◆ **Activity**: Every entry needs to be written out again exactly, with its pictures removed.

Records from a data collection:
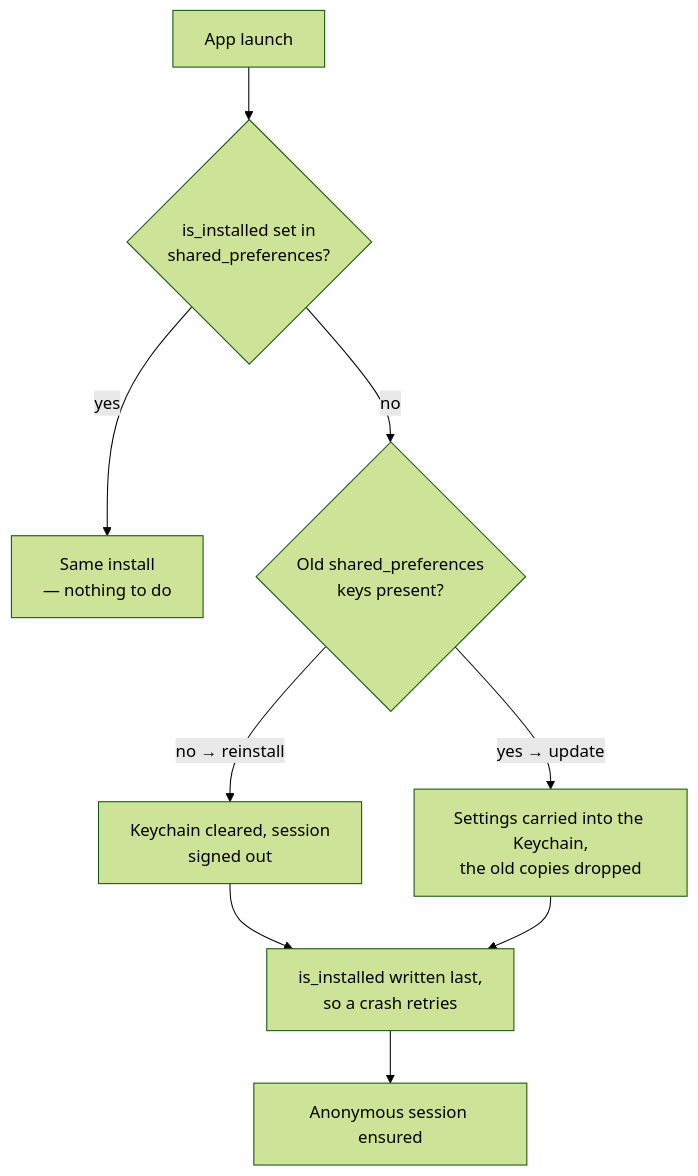
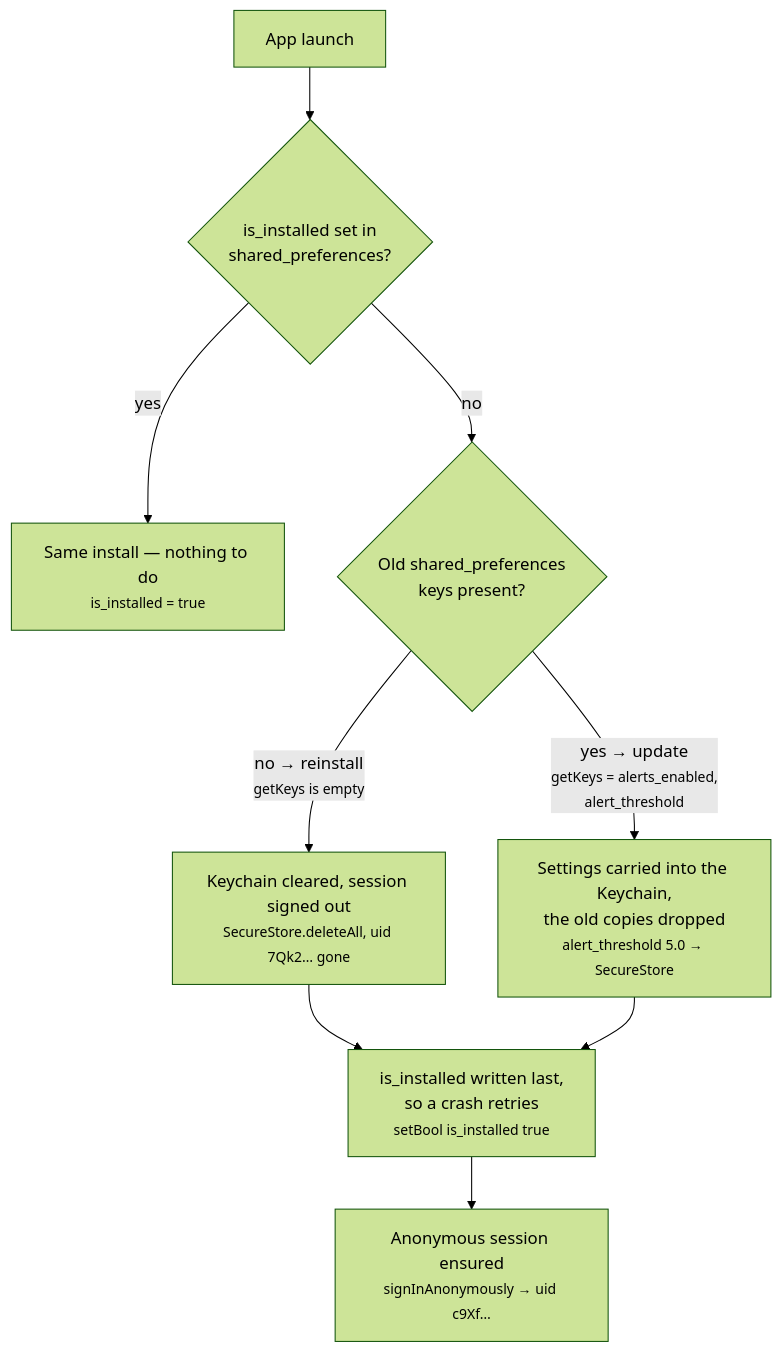
Before and after one commit to DAMHONGDUC/migraine-tracker: the first of 3 diagrams in README.md, drawn with Mermaid (forest theme). The commit also changed other lines of this file and 4 other files, not shown here.

````diff
--- a/README.md
+++ b/README.md
@@ -167,11 +167,11 @@
 ```mermaid
 flowchart TD
   A["App launch"] --> B{"is_installed set in<br/>shared_preferences?"}
-  B -- "yes" --> C["Same install<br/>— nothing to do"]
+  B -- "yes" --> C["Same install — nothing to do<br/><small>is_installed = true</small>"]
   B -- "no" --> D{"Old shared_preferences<br/>keys present?"}
-  D -- "no → reinstall" --> E["Keychain cleared, session<br/>signed out"]
-  D -- "yes → update" --> F["Settings carried into the Keychain,<br/>the old copies dropped"]
+  D -- "no → reinstall<br/><small>getKeys is empty</small>" --> E["Keychain cleared, session signed out<br/><small>SecureStore.deleteAll, uid 7Qk2… gone</small>"]
+  D -- "yes → update<br/><small>getKeys = alerts_enabled,<br/>alert_threshold</small>" --> F["Settings carried into the Keychain,<br/>the old copies dropped<br/><small>alert_threshold 5.0 → SecureStore</small>"]
   E --> H
-  F --> H["is_installed written last,<br/>so a crash retries"]
-  H --> I["Anonymous session ensured"]
+  F --> H["is_installed written last,<br/>so a crash retries<br/><small>setBool is_installed true</small>"]
+  H --> I["Anonymous session ensured<br/><small>signInAnonymously → uid c9Xf…</small>"]
 ```
````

◆ **Output below**:
Before and after one commit to DAMHONGDUC/migraine-tracker: the first of 3 diagrams in README.md, drawn with Mermaid (forest theme). The commit also changed other lines of this file and 4 other files, not shown here.

````diff
--- a/README.md
+++ b/README.md
@@ -167,11 +167,11 @@
 ```mermaid
 flowchart TD
   A["App launch"] --> B{"is_installed set in<br/>shared_preferences?"}
-  B -- "yes" --> C["Same install<br/>— nothing to do"]
+  B -- "yes" --> C["Same install — nothing to do<br/><small>is_installed = true</small>"]
   B -- "no" --> D{"Old shared_preferences<br/>keys present?"}
-  D -- "no → reinstall" --> E["Keychain cleared, session<br/>signed out"]
-  D -- "yes → update" --> F["Settings carried into the Keychain,<br/>the old copies dropped"]
+  D -- "no → reinstall<br/><small>getKeys is empty</small>" --> E["Keychain cleared, session signed out<br/><small>SecureStore.deleteAll, uid 7Qk2… gone</small>"]
+  D -- "yes → update<br/><small>getKeys = alerts_enabled,<br/>alert_threshold</small>" --> F["Settings carried into the Keychain,<br/>the old copies dropped<br/><small>alert_threshold 5.0 → SecureStore</small>"]
   E --> H
-  F --> H["is_installed written last,<br/>so a crash retries"]
-  H --> I["Anonymous session ensured"]
+  F --> H["is_installed written last,<br/>so a crash retries<br/><small>setBool is_installed true</small>"]
+  H --> I["Anonymous session ensured<br/><small>signInAnonymously → uid c9Xf…</small>"]
 ```
````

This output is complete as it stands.